Wisdom comes with age
On the other hand, the branching of dendrites, the extensions of our nerve cells, increases. This strengthens the connections between brain areas. “This means that the brains get better at linking and seeing the bigger picture as they age.” That is why you often hear older people say that putting things into perspective and letting go become much easier with the passing of the years. And isn’t that the source of all wisdom? Expert: “Admittedly, children may still find it easier to refine certain acquired skills. A typical example of this is mastering a second language at a native level. But don’t forget that children simply have more time and opportunities to learn something new, with the support of schools and classmates.
But in many different areas, mature brains can still make amazing progress. Moreover, adults can compensate for a number of shortcomings with their greater capacity for analysis, reflection, and – not unimportantly during a learning process – self-discipline. So where does that persistent cliché come from that we no longer have to start something new when we get older?
Lifelong learning: what’s stopping us?

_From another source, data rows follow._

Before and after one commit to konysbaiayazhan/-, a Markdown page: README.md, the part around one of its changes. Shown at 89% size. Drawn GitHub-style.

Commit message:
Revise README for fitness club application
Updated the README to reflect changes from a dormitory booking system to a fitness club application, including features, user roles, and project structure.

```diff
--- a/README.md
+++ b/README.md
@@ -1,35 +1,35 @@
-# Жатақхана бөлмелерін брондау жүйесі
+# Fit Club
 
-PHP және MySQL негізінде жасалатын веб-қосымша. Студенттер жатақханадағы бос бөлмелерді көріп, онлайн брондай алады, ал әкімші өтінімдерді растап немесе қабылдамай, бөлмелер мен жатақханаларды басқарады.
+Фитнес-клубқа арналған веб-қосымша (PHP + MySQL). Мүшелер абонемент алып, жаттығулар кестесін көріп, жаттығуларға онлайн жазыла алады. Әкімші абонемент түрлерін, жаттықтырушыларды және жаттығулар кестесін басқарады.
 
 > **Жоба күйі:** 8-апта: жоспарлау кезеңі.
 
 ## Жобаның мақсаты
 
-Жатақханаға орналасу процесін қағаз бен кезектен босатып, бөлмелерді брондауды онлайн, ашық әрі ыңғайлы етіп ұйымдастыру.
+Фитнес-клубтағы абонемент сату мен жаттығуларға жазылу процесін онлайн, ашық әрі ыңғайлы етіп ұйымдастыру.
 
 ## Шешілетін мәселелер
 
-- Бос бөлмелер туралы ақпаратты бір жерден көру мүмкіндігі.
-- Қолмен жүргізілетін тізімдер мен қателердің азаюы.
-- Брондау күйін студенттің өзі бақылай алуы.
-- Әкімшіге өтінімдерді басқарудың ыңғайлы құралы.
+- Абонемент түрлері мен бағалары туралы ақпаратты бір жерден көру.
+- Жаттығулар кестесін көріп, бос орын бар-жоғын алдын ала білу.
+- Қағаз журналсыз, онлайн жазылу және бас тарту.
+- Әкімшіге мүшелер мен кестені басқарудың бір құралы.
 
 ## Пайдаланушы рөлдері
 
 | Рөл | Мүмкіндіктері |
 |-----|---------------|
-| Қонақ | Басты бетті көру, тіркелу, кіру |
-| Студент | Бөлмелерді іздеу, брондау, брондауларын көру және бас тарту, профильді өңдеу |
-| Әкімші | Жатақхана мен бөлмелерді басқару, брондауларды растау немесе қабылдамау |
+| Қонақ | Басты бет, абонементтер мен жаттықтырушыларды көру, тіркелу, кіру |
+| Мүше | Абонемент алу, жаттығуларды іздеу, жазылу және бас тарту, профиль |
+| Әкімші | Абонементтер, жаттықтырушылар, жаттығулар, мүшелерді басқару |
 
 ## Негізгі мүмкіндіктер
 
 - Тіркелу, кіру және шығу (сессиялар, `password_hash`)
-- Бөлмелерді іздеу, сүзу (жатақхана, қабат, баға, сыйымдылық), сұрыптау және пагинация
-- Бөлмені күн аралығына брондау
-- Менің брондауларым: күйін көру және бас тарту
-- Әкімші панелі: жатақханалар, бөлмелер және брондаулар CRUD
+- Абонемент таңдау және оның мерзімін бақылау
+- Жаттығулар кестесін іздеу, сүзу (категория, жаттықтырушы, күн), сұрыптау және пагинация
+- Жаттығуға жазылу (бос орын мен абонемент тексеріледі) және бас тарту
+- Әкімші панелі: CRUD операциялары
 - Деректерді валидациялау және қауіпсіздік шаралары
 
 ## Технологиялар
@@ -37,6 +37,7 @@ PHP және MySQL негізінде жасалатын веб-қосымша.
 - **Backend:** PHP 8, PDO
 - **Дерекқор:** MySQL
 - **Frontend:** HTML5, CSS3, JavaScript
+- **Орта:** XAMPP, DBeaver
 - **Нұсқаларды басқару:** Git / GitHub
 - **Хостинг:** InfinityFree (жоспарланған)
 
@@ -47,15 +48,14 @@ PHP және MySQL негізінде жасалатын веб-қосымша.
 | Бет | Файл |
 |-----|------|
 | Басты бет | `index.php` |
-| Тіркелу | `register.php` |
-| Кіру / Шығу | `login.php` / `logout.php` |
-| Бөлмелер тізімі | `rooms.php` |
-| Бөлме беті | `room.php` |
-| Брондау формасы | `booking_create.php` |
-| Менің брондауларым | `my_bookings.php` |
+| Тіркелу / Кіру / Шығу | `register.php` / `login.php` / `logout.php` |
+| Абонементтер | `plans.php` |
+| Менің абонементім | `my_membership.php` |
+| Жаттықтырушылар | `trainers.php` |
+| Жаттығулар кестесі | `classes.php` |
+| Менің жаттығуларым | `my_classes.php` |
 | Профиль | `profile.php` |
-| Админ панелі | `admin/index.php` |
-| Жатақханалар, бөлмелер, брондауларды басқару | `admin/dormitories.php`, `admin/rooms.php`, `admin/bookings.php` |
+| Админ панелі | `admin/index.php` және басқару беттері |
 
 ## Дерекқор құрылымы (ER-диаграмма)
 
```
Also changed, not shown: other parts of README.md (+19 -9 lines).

Expert: “A simple lack of self-confidence can be the biggest obstacle – older students often fear a general cognitive decline after they retire. In part, children also have such a flexible learning capacity because they have to learn several skills at the same time and are in the right environment for this. Finally, both experts and laymen continue to emphasize that ‘staying active is the best way to stay cognitively sharp. But recommendations like “exercise, healthy eating, and doing crossword puzzles” don’t prioritize learning new skills. And that while the benefits of learning would outweigh those of maintenance. They rejuvenate your brain.”